Stored items from a collection:
____________________
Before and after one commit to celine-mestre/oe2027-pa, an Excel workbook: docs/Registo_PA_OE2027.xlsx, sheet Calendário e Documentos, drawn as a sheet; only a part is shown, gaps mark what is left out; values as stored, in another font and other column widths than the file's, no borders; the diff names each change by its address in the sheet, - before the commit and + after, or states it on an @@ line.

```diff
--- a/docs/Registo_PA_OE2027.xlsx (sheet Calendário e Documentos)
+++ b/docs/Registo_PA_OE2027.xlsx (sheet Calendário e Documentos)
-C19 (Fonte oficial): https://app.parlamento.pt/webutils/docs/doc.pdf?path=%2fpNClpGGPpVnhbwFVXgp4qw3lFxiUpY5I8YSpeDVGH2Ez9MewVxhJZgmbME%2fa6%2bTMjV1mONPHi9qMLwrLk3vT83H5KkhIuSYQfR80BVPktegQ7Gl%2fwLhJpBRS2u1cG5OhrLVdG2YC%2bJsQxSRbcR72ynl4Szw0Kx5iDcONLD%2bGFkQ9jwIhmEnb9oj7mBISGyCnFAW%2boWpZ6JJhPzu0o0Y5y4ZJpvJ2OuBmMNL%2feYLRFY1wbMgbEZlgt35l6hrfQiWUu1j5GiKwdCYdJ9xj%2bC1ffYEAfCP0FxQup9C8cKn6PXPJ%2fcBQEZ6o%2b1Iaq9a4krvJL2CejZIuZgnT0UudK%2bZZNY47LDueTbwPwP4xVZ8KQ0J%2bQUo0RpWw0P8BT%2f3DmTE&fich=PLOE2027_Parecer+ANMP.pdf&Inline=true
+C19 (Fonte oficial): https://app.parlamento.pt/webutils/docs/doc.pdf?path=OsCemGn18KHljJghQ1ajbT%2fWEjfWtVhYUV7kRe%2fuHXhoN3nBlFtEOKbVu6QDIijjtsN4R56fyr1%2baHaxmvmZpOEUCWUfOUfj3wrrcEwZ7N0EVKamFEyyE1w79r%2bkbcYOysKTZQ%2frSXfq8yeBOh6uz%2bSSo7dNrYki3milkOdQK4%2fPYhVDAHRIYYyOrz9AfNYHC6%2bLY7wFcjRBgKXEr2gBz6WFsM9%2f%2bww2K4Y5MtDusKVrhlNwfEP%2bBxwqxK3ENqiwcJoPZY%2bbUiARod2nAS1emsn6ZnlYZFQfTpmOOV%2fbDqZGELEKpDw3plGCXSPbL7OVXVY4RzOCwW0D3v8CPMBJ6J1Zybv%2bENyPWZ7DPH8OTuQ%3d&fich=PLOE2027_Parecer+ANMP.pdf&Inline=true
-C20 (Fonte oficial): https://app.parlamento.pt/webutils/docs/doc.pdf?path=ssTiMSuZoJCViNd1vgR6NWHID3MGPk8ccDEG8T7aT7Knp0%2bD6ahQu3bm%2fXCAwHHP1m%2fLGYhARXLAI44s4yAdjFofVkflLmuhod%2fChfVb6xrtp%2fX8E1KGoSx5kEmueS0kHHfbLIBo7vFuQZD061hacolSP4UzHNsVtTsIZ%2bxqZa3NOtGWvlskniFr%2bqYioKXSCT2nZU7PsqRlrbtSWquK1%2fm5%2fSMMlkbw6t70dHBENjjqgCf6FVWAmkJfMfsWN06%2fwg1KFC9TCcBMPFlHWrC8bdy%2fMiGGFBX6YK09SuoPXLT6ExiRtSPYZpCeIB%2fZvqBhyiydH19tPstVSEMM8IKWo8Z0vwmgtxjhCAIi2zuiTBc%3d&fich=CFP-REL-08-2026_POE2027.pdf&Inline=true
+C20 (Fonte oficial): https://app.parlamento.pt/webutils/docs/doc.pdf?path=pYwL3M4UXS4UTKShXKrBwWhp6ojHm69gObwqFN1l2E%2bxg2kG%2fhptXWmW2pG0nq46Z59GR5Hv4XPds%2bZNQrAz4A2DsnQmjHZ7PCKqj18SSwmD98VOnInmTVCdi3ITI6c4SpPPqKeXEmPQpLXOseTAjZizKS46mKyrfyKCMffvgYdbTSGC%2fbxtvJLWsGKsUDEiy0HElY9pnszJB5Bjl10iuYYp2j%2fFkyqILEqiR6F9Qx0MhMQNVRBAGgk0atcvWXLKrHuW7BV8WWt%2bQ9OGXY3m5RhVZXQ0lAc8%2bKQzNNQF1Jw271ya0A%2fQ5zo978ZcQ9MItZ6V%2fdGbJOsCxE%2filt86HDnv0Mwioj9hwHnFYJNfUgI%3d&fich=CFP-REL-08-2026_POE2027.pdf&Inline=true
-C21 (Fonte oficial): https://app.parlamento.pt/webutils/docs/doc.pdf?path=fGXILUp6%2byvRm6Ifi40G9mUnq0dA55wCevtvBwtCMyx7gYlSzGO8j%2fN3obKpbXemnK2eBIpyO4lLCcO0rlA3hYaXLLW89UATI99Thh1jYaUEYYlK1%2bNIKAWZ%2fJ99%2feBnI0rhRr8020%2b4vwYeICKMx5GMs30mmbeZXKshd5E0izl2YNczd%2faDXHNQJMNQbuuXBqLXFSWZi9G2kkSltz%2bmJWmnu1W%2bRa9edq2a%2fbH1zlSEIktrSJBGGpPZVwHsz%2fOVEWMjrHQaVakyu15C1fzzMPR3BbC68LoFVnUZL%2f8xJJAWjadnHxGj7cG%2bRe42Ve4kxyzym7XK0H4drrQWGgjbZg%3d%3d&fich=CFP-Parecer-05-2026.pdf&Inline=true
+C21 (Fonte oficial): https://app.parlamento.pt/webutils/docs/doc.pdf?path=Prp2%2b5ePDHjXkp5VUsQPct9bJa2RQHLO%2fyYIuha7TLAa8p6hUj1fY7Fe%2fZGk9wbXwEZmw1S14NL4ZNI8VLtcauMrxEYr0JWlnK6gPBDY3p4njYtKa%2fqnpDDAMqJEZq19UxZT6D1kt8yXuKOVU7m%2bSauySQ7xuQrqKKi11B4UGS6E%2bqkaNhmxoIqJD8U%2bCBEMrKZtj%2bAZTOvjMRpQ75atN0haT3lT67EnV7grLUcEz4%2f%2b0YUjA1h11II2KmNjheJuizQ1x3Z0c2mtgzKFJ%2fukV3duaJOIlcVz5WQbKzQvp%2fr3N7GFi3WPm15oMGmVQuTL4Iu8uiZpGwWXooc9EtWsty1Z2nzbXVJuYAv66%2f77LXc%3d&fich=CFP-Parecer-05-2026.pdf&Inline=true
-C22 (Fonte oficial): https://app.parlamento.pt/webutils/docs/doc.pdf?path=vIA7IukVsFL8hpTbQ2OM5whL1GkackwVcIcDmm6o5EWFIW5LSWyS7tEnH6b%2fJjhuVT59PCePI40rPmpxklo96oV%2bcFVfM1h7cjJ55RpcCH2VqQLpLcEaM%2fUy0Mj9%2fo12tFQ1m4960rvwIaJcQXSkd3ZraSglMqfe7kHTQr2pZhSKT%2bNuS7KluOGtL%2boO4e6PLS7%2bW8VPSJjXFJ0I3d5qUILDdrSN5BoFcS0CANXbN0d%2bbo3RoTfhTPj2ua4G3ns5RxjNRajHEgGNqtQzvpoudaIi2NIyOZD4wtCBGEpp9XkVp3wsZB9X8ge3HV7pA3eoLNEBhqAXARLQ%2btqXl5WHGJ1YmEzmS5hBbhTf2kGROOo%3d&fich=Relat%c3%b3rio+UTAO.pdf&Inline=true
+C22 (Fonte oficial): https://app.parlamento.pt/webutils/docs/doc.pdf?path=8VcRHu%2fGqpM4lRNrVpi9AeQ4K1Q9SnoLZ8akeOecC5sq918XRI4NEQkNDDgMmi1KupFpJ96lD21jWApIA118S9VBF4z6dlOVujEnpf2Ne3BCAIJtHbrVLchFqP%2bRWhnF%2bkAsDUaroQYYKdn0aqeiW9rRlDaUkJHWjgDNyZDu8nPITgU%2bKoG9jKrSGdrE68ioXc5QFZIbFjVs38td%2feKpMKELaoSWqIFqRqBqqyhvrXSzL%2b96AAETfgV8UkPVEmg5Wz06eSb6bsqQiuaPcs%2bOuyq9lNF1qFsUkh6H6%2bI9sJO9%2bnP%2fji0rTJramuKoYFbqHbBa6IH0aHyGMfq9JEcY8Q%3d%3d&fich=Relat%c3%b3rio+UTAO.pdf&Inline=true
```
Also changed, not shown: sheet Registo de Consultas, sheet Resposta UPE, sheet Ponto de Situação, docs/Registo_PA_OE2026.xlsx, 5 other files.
____________________
If a line of the records above holds the word "xlsx", show it.

Before and after one commit to celine-mestre/oe2027-pa, an Excel workbook: docs/Registo_PA_OE2027.xlsx, sheet Calendário e Documentos, drawn as a sheet; only a part is shown, gaps mark what is left out; values as stored, in another font and other column widths than the file's, no borders; the diff names each change by its address in the sheet, - before the commit and + after, or states it on an @@ line.
--- a/docs/Registo_PA_OE2027.xlsx (sheet Calendário e Documentos)
+++ b/docs/Registo_PA_OE2027.xlsx (sheet Calendário e Documentos)
Also changed, not shown: sheet Registo de Consultas, sheet Resposta UPE, sheet Ponto de Situação, docs/Registo_PA_OE2026.xlsx, 5 other files.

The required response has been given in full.